“Those of us who are lucky enough to find a letter on the doormat devour the words inside with the appetite of a starving man. Those of us whose doormats remain empty must somehow find the courage to step over them and go out into a world we no longer recognise.” Hazel Gaynor and Heather Webb, LAST CHRISTMAS IN PARIS
August 1914. England is at war. As Evie Elliott watches her brother, Will, and his best friend, Thomas Harding, depart for the front, she believes—as everyone does—that it will be over by Christmas, when the trio plan to celebrate the holiday among the romantic cafes of Paris.
But as history tells us, it all happened so differently…
Evie and Thomas experience a very different war. Frustrated by life as a privileged young lady, Evie longs to play a greater part in the conflict—but how?—and as Thomas struggles with the unimaginable realities of war he also faces personal battles back home where War Office regulations on press reporting cause trouble at his father’s newspaper business. Through their letters, Evie and Thomas share their greatest hopes and fears—and grow ever fonder from afar. Can love flourish amid the horror of the First World War, or will fate intervene?
Christmas 1968. With failing health, Thomas returns to Paris—a cherished packet of letters in hand—determined to lay to rest the ghosts of his past. But one final letter is waiting for him…
If you have had an ache of longing since you finished reading THE GUERNSEY LITERARY AND POTATO PEEL SOCIETY, or since the conclusion of DOWNTON ABBEY, this novel is just the tonic.
LAST CHRISTMAS IN PARIS: A NOVEL OF WORLD WAR I, is an epistolary novel. Told in letters, telegrams, and newspaper dispatches, the marvelous, tragic, romantic, and fascinating story of Evie and Tom is one for the ages. Readers will not be able to turn the pages fast enough to find out the fates of their beloved characters, all while trying to savor the delightful exchanges.
At turns ebullient and heartbreaking, and often in quick succession, LAST CHRISTMAS IN PARIS is a true gem in historical fiction. Gaynor and Webb wrote the book in their own kind of letter exchange, giving it a special air of authenticity.

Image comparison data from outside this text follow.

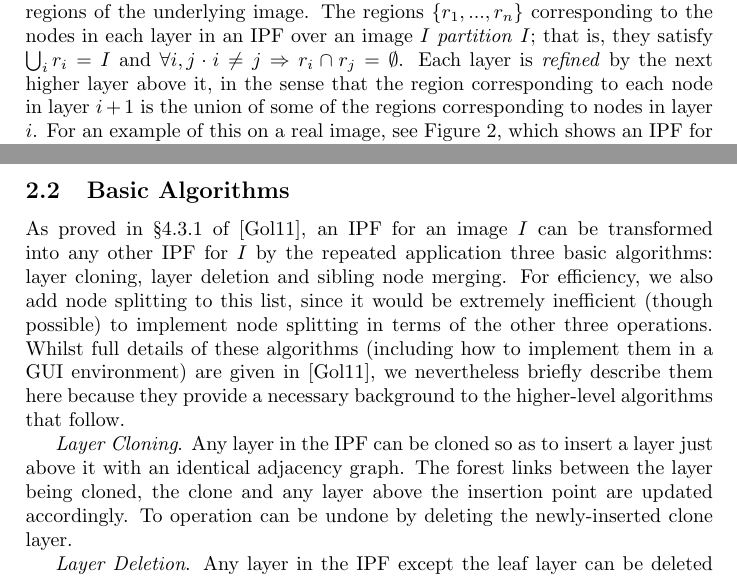
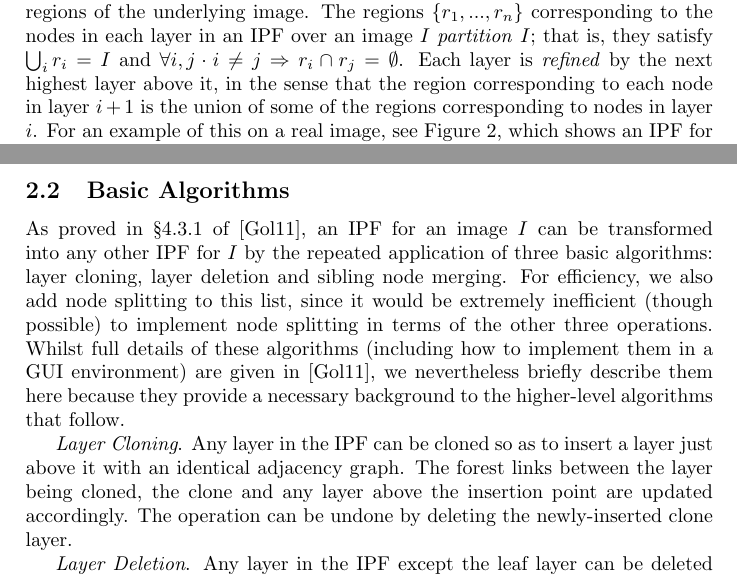
Before and after one commit to sgolodetz/ipfjournalpaper, a LaTeX paper (ipfjournalpaper.tex): two parts of pages 2 and 5 of 8, joined at a grey line, cut so that both start at the same text. Compiled offline with pdfLaTeX.

Commit message:
Fix typos.

```diff
--- a/ipfjournalpaper.tex
+++ b/ipfjournalpaper.tex
@@ -72,7 +72,7 @@ The organisation of this paper is as follows: in \S\ref{sec:ipfs}, we provide a
 
 \subsection{Data Structure}
 
-An image partition forest (or IPF) is a hierarchy of adjacency graphs that all partition the same image. As illustrated in Figure~\ref{fig:ipfs-concept}, which shows an IPF that might be constructed for a simple $4 \times 4$ image, an IPF consists of a number of layers. Every layer is an adjacency graph whose nodes correspond to contiguous regions of the underlying image. The regions $\{r_1,...,r_n\}$ corresponding to the nodes in each layer in an IPF over an image $I$ \emph{partition} $I$; that is, they satisfy $\bigcup_i r_i = I$ and $\forall i, j \cdot i \ne j \Rightarrow r_i \cap r_j = \emptyset$. Each layer is \emph{refined} by the next higher layer above it, in the sense that the region corresponding to each node in layer $i + 1$ is the union of some of the regions corresponding to nodes in layer $i$. For an example of this on a real image, see Figure~\ref{fig:ipfs-ctconcept}, which shows an IPF for a computerised tomography (CT) scan of the abdomen.
+An image partition forest (or IPF) is a hierarchy of adjacency graphs that all partition the same image. As illustrated in Figure~\ref{fig:ipfs-concept}, which shows an IPF that might be constructed for a simple $4 \times 4$ image, an IPF consists of a number of layers. Every layer is an adjacency graph whose nodes correspond to contiguous regions of the underlying image. The regions $\{r_1,...,r_n\}$ corresponding to the nodes in each layer in an IPF over an image $I$ \emph{partition} $I$; that is, they satisfy $\bigcup_i r_i = I$ and $\forall i, j \cdot i \ne j \Rightarrow r_i \cap r_j = \emptyset$. Each layer is \emph{refined} by the next highest layer above it, in the sense that the region corresponding to each node in layer $i + 1$ is the union of some of the regions corresponding to nodes in layer $i$. For an example of this on a real image, see Figure~\ref{fig:ipfs-ctconcept}, which shows an IPF for a computerised tomography (CT) scan of the abdomen.
 
 %---
 \stufigex{height=19cm}{ipfs-concept.png}{The concept of a partition forest (see main text for discussion)}{fig:ipfs-concept}{p}
@@ -90,9 +90,9 @@ In addition to the layers themselves, an IPF also contains forest links that joi
 
 \subsection{Basic Algorithms}
 
-As proved in \S4.3.1 of \cite{golodetz11}, an IPF for an image $I$ can be transformed into any other IPF for $I$ by the repeated application three basic algorithms: layer cloning, layer deletion and sibling node merging. For efficiency, we also add node splitting to this list, since it would be extremely inefficient (though possible) to implement node splitting in terms of the other three operations. Whilst full details of these algorithms (including how to implement them in a GUI environment) are given in \cite{golodetz11}, we nevertheless briefly describe them here because they provide a necessary background to the higher-level algorithms that follow.
+As proved in \S4.3.1 of \cite{golodetz11}, an IPF for an image $I$ can be transformed into any other IPF for $I$ by the repeated application of three basic algorithms: layer cloning, layer deletion and sibling node merging. For efficiency, we also add node splitting to this list, since it would be extremely inefficient (though possible) to implement node splitting in terms of the other three operations. Whilst full details of these algorithms (including how to implement them in a GUI environment) are given in \cite{golodetz11}, we nevertheless briefly describe them here because they provide a necessary background to the higher-level algorithms that follow.
 
-\emph{Layer Cloning}. Any layer in the IPF can be cloned so as to insert a layer just above it with an identical adjacency graph. The forest links between the layer being cloned, the clone and any layer above the insertion point are updated accordingly. To operation can be undone by deleting the newly-inserted clone layer.
+\emph{Layer Cloning}. Any layer in the IPF can be cloned so as to insert a layer just above it with an identical adjacency graph. The forest links between the layer being cloned, the clone and any layer above the insertion point are updated accordingly. The operation can be undone by deleting the newly-inserted clone layer.
 
 \emph{Layer Deletion}. Any layer in the IPF except the leaf layer can be deleted from the hierarchy. Any forest links that reference the deleted layer are removed, and new forest links are added where necessary between any layers on either side of the one being deleted. For the operation to be undoable, it is necessary to cache the layer when originally deleting it. The operation can then be undone by reinserting the layer into its original place in the hierarchy and recreating the forest links between it and the layers on either side of it (the information required to do this is present in the deleted layer).
 
```
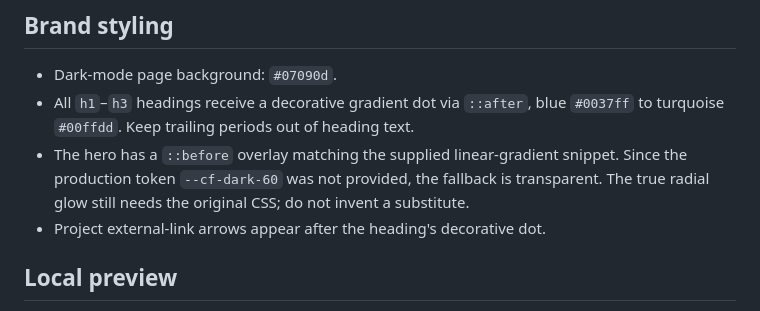
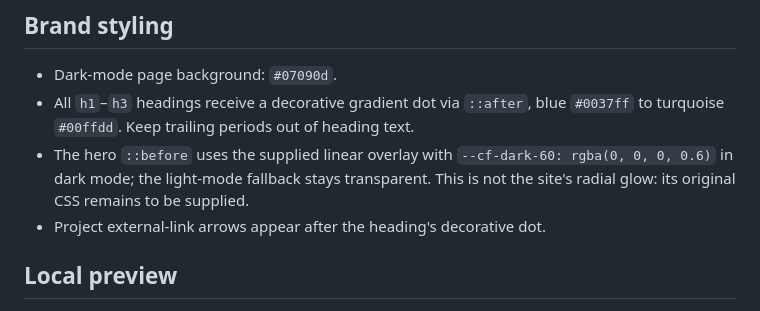
Before and after one commit to Core-Blueprint/core-blueprint.github.io, a Markdown page: README.md, the part around the change. Drawn GitHub-style.

Commit message:
docs(branding): record confirmed 60% black overlay token

```diff
--- a/README.md
+++ b/README.md
@@ -18,7 +18,7 @@ The static organisation website for [Core Blueprint](https://github.com/Core-Blu
 ## Brand styling
 - Dark-mode page background: `#07090d`.
 - All `h1`–`h3` headings receive a decorative gradient dot via `::after`, blue `#0037ff` to turquoise `#00ffdd`. Keep trailing periods out of heading text.
-- The hero has a `::before` overlay matching the supplied linear-gradient snippet. Since the production token `--cf-dark-60` was not provided, the fallback is transparent. The true radial glow still needs the original CSS; do not invent a substitute.
+- The hero `::before` uses the supplied linear overlay with `--cf-dark-60: rgba(0, 0, 0, 0.6)` in dark mode; the light-mode fallback stays transparent. This is not the site's radial glow: its original CSS remains to be supplied.
 - Project external-link arrows appear after the heading's decorative dot.
 
 ## Local preview
```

This was the first novel I read in 2018, and I’m afraid the bar has been set very high for whatever follows. If you are searching for a book to fall in love with, I cannot recommend LAST CHRISTMAS IN PARIS enough.